Records for the task:
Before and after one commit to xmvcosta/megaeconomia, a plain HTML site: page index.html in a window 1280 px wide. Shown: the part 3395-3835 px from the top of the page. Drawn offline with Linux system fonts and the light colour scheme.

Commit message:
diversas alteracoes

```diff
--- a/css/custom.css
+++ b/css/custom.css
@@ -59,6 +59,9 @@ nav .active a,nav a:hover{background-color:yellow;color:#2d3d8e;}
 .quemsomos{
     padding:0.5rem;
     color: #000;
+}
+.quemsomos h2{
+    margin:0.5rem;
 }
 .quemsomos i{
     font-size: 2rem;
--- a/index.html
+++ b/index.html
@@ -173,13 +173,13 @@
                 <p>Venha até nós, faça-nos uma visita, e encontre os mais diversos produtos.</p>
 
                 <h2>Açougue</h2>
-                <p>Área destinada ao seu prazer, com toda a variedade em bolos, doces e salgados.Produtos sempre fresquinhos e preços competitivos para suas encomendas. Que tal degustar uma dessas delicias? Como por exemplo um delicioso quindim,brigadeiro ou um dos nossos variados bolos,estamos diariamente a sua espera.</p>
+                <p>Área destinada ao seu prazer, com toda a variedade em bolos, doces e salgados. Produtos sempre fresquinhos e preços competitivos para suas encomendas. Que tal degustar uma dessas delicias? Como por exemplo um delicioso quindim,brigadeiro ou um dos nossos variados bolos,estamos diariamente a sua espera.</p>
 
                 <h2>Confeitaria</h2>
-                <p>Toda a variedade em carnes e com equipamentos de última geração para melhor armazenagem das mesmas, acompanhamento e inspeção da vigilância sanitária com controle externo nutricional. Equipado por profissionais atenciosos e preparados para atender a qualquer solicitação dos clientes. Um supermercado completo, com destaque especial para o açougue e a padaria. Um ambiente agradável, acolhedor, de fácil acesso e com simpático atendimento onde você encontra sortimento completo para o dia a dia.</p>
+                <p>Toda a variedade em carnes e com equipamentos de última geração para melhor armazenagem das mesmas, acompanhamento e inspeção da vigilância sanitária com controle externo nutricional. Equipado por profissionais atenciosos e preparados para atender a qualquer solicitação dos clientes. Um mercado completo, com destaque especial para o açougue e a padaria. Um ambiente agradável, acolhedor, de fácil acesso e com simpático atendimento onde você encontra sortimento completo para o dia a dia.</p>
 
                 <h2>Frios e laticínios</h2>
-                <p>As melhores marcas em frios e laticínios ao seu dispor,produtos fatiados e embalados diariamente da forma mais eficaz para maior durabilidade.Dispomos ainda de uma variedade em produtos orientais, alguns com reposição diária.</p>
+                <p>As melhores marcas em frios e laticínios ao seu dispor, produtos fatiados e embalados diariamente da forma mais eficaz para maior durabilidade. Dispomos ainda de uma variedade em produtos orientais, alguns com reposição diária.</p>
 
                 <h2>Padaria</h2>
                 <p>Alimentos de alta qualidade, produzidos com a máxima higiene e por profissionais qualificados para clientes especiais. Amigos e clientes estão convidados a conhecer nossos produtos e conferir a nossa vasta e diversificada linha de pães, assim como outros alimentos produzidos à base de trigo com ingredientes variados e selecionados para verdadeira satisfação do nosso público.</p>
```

What is required:
Write out the material again, matching every line.

Solution:
Before and after one commit to xmvcosta/megaeconomia, a plain HTML site: page index.html in a window 1280 px wide. Shown: the part 3395-3835 px from the top of the page. Drawn offline with Linux system fonts and the light colour scheme.

Commit message:
diversas alteracoes

```diff
--- a/css/custom.css
+++ b/css/custom.css
@@ -59,6 +59,9 @@ nav .active a,nav a:hover{background-color:yellow;color:#2d3d8e;}
 .quemsomos{
     padding:0.5rem;
     color: #000;
+}
+.quemsomos h2{
+    margin:0.5rem;
 }
 .quemsomos i{
     font-size: 2rem;
--- a/index.html
+++ b/index.html
@@ -173,13 +173,13 @@
                 <p>Venha até nós, faça-nos uma visita, e encontre os mais diversos produtos.</p>
 
                 <h2>Açougue</h2>
-                <p>Área destinada ao seu prazer, com toda a variedade em bolos, doces e salgados.Produtos sempre fresquinhos e preços competitivos para suas encomendas. Que tal degustar uma dessas delicias? Como por exemplo um delicioso quindim,brigadeiro ou um dos nossos variados bolos,estamos diariamente a sua espera.</p>
+                <p>Área destinada ao seu prazer, com toda a variedade em bolos, doces e salgados. Produtos sempre fresquinhos e preços competitivos para suas encomendas. Que tal degustar uma dessas delicias? Como por exemplo um delicioso quindim,brigadeiro ou um dos nossos variados bolos,estamos diariamente a sua espera.</p>
 
                 <h2>Confeitaria</h2>
-                <p>Toda a variedade em carnes e com equipamentos de última geração para melhor armazenagem das mesmas, acompanhamento e inspeção da vigilância sanitária com controle externo nutricional. Equipado por profissionais atenciosos e preparados para atender a qualquer solicitação dos clientes. Um supermercado completo, com destaque especial para o açougue e a padaria. Um ambiente agradável, acolhedor, de fácil acesso e com simpático atendimento onde você encontra sortimento completo para o dia a dia.</p>
+                <p>Toda a variedade em carnes e com equipamentos de última geração para melhor armazenagem das mesmas, acompanhamento e inspeção da vigilância sanitária com controle externo nutricional. Equipado por profissionais atenciosos e preparados para atender a qualquer solicitação dos clientes. Um mercado completo, com destaque especial para o açougue e a padaria. Um ambiente agradável, acolhedor, de fácil acesso e com simpático atendimento onde você encontra sortimento completo para o dia a dia.</p>
 
                 <h2>Frios e laticínios</h2>
-                <p>As melhores marcas em frios e laticínios ao seu dispor,produtos fatiados e embalados diariamente da forma mais eficaz para maior durabilidade.Dispomos ainda de uma variedade em produtos orientais, alguns com reposição diária.</p>
+                <p>As melhores marcas em frios e laticínios ao seu dispor, produtos fatiados e embalados diariamente da forma mais eficaz para maior durabilidade. Dispomos ainda de uma variedade em produtos orientais, alguns com reposição diária.</p>
 
                 <h2>Padaria</h2>
                 <p>Alimentos de alta qualidade, produzidos com a máxima higiene e por profissionais qualificados para clientes especiais. Amigos e clientes estão convidados a conhecer nossos produtos e conferir a nossa vasta e diversificada linha de pães, assim como outros alimentos produzidos à base de trigo com ingredientes variados e selecionados para verdadeira satisfação do nosso público.</p>
```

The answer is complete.